Oriol Junqueras, the jailed leader of the Republican Left of Catalonia (ERC) party said the state "intended to behead a peaceful movement with this sentence."
Junqueras, who faces 25 years in jail if convicted, said of the possibility of another referendum that "we cannot discard any option that is democratic and peaceful."
The 2017 referendum was ruled illegal before it was held and led to violent confrontations with Spanish authorities and the imposition of direct rule from Madrid.
Catalan's former president, Carles Puigdemont, who fled to Belgium after independence failed, took to Twitter to proclaim: "Today we again show the world that we persist despite repression, that we have the right to live in peace and freedom, and that no one can decide our future for us."
Confrontation or dialogue moving forward?
Catalonia's separatist movement, which still holds power in the regional government, has become splintered, with some advocating confrontation and others favoring dialogue with Madrid.
The latter has become a more realistic option with Spain's socialist Prime Minister Pedro Sanchez, who has taken a less hardline approach to the issue than his conservative predecessor Mariano Rajoy.
Sanchez tweeted that "Today should be a day that unites all Catalans.

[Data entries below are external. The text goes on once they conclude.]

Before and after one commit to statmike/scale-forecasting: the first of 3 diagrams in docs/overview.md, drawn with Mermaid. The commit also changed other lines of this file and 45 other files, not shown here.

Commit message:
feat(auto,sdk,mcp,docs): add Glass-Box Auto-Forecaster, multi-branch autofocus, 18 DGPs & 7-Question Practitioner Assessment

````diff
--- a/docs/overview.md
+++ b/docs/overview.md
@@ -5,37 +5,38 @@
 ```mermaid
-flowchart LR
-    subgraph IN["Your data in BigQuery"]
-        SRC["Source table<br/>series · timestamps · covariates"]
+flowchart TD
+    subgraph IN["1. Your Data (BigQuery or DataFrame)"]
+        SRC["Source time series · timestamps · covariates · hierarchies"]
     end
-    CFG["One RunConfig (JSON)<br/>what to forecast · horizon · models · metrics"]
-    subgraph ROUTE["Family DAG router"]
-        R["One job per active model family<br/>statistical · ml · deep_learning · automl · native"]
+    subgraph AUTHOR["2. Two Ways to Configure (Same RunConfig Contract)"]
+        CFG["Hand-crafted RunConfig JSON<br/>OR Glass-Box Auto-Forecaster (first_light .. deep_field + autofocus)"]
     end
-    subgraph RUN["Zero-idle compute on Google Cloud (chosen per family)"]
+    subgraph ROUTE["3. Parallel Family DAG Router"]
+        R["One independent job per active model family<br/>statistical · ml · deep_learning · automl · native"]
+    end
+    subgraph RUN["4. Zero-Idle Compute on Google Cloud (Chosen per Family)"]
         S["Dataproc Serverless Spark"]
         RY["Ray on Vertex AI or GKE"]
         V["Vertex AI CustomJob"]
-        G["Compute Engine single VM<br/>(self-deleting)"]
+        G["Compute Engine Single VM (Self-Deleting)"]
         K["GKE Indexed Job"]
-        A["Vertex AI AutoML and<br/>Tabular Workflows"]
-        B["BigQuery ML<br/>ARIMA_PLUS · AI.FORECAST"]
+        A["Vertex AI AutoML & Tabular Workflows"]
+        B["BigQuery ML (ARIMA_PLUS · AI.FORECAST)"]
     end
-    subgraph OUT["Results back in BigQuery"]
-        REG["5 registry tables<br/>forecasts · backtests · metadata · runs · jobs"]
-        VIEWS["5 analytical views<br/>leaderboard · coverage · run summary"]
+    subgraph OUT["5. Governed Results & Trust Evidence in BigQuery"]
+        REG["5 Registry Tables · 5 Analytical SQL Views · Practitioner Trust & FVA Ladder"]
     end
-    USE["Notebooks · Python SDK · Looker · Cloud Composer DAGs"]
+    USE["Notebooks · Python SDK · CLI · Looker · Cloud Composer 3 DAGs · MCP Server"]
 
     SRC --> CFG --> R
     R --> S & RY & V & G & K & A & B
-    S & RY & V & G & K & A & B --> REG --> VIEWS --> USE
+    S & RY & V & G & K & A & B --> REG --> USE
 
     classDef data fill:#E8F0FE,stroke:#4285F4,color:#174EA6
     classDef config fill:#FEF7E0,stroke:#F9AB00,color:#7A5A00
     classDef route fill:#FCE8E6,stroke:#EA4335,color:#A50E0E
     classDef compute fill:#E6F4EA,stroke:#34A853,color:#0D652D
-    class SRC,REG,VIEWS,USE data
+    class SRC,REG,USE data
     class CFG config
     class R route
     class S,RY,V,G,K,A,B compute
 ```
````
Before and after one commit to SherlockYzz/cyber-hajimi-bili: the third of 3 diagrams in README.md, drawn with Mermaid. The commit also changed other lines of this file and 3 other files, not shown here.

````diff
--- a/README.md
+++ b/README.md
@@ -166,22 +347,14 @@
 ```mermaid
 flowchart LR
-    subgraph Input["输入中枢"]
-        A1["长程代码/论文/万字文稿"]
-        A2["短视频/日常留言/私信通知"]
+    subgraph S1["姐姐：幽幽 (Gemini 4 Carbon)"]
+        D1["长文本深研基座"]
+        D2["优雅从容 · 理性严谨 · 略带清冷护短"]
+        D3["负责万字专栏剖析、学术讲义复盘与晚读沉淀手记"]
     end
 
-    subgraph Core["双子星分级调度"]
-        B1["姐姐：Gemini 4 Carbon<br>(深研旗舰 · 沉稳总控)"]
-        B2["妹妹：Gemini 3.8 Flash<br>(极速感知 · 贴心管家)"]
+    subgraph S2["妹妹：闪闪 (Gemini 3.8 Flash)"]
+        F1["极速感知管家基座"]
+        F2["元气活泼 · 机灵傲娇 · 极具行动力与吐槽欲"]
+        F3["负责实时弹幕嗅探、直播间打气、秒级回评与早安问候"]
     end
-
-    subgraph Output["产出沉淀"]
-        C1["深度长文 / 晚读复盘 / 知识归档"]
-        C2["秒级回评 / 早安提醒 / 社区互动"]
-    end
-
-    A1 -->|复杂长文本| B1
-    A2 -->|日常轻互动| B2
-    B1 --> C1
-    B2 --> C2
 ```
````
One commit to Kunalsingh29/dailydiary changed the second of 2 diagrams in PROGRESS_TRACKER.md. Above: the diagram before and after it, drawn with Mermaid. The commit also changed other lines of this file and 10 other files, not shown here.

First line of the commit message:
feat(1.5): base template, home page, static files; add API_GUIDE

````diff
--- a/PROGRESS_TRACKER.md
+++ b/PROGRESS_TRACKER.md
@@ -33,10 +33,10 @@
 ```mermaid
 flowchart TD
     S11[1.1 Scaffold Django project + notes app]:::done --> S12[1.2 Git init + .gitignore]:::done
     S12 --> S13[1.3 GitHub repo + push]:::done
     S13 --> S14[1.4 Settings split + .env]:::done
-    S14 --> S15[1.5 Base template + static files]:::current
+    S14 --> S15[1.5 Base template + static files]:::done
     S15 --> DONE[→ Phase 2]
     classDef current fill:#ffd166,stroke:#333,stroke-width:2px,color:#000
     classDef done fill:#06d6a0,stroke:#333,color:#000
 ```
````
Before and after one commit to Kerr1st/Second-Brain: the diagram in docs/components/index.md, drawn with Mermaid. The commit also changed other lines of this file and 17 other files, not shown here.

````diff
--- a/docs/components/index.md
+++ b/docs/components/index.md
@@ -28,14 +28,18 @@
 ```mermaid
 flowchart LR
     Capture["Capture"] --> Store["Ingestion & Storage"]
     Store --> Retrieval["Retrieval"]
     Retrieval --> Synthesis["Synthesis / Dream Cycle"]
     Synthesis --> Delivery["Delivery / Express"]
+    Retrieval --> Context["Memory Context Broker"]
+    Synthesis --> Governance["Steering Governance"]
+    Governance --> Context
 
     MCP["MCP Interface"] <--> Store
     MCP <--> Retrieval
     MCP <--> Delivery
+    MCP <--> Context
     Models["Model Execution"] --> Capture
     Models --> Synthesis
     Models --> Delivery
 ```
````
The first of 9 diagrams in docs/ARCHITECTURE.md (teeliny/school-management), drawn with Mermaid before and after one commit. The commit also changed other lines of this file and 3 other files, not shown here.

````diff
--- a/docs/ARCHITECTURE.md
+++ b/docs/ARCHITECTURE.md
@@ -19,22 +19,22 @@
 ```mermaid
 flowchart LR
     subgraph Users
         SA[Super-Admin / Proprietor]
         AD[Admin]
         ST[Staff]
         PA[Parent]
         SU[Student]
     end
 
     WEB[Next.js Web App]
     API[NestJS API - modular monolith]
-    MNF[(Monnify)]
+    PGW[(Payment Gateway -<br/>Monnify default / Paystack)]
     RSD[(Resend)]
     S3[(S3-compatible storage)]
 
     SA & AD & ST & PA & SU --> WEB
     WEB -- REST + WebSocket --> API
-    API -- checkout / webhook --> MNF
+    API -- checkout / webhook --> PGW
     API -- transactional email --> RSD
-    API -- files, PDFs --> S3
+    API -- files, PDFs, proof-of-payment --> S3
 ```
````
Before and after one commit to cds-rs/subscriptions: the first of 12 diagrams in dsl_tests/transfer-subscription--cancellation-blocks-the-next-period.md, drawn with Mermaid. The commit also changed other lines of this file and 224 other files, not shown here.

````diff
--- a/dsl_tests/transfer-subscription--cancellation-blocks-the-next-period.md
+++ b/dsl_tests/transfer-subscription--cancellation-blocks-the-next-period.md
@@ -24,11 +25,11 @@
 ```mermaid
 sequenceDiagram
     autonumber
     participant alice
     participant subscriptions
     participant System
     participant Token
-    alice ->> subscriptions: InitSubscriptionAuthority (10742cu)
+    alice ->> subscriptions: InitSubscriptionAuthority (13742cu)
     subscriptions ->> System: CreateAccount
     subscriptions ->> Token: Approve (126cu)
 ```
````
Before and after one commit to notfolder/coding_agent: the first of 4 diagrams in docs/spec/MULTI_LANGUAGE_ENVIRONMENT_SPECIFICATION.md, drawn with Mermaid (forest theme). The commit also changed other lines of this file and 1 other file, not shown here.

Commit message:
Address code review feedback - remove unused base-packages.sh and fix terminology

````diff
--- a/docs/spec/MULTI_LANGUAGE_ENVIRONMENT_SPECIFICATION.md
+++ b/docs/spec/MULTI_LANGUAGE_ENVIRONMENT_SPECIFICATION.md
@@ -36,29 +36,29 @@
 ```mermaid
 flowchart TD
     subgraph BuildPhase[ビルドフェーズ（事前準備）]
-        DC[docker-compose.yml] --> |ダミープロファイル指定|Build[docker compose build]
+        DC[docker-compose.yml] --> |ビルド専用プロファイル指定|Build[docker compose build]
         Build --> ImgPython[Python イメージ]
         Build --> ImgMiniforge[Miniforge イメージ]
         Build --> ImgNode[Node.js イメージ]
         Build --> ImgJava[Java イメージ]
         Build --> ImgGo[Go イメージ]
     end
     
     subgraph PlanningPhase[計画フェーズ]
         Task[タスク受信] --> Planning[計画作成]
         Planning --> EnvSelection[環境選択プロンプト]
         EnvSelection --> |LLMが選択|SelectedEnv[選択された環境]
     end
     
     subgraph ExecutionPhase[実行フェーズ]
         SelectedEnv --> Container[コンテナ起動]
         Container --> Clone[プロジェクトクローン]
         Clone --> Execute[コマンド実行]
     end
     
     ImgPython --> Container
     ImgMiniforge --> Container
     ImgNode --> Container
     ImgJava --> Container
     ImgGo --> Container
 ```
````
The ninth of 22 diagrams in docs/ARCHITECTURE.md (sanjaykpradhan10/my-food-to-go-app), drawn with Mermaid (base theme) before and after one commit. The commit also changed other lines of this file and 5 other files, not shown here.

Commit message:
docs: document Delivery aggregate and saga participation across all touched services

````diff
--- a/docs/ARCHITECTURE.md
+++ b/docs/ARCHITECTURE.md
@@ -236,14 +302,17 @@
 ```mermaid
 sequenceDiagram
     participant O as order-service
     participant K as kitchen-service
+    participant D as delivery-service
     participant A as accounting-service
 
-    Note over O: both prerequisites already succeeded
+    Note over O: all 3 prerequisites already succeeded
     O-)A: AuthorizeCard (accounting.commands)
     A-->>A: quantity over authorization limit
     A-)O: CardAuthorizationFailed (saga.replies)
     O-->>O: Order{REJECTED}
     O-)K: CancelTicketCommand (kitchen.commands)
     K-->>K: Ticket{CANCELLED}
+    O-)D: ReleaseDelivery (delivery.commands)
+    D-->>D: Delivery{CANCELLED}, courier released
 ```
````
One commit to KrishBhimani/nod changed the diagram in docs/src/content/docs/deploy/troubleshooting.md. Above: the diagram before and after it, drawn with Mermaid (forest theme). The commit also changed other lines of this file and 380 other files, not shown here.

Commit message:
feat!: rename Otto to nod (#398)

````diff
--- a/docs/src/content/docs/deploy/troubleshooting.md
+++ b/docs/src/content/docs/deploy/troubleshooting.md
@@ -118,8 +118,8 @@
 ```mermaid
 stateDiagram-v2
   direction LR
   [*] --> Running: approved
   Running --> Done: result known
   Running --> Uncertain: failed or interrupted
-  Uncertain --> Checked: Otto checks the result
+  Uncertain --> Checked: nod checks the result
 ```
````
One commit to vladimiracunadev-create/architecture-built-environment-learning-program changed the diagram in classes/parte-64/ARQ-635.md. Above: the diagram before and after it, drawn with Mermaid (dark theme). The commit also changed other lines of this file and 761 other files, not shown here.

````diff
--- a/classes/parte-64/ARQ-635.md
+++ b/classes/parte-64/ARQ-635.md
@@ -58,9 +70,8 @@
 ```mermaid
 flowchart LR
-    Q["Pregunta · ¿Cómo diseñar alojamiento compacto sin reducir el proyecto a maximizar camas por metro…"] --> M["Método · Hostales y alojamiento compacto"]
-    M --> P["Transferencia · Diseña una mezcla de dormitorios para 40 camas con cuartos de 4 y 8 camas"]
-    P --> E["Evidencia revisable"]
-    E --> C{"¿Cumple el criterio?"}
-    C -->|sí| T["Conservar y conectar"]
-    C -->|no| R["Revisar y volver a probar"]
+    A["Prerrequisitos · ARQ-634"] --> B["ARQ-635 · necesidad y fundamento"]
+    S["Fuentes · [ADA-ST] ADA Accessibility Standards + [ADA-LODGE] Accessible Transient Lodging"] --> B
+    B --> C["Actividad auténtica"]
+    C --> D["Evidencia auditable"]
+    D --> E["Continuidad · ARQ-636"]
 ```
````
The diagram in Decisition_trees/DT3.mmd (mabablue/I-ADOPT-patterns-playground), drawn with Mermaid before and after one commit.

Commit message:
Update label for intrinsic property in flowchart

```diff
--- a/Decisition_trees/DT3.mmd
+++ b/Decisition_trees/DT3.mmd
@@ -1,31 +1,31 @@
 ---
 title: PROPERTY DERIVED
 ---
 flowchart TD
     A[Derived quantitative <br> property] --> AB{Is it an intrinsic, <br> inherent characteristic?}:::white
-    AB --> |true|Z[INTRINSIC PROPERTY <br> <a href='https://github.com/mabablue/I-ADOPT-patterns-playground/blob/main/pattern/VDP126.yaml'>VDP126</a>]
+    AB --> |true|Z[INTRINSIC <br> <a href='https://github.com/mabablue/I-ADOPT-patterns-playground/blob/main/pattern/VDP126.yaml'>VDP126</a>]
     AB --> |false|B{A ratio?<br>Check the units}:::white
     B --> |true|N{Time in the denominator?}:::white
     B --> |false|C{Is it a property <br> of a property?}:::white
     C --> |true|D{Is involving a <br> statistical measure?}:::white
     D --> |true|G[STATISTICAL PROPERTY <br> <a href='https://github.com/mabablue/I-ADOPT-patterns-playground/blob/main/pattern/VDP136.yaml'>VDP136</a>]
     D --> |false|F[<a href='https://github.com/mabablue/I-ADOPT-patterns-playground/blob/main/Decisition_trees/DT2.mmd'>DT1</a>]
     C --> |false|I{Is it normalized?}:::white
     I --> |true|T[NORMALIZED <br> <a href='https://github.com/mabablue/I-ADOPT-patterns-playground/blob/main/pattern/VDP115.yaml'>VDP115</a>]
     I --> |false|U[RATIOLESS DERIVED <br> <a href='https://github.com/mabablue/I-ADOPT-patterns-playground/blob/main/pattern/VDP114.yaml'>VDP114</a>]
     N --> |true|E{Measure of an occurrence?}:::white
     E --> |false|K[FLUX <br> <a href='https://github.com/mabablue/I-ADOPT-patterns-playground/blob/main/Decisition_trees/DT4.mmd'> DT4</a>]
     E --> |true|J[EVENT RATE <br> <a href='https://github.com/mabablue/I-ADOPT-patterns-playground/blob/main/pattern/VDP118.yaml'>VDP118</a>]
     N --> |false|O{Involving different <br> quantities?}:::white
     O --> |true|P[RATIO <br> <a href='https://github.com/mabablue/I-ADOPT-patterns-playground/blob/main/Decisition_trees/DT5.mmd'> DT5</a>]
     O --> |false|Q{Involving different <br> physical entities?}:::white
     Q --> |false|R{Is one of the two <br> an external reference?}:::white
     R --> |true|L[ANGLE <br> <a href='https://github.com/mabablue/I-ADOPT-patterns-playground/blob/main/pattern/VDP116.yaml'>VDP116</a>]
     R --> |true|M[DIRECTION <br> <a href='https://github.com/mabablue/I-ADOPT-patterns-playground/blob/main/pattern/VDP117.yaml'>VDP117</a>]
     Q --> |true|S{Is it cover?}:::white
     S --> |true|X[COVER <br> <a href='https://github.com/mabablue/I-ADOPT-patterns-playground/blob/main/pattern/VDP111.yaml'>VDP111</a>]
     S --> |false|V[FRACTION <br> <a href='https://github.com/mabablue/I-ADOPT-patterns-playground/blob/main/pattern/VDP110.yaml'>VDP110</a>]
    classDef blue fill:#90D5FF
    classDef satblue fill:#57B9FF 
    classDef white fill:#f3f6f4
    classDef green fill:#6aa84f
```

On the path of dialogue within the Constitution, coexistence, respect, and understanding."
Though the September 11 commemoration, known as Daida, has been long celebrated, separatists began using it as an opportunity to rally for independence in 2012. In the past, as many as one million Catalans have participated.
Recent polls, however, indicate that support for independence is on the wane, with only 44% of respondents voicing support for it and 49% opposition to it in a statewide July poll.
js/rt (AFP, Reuters)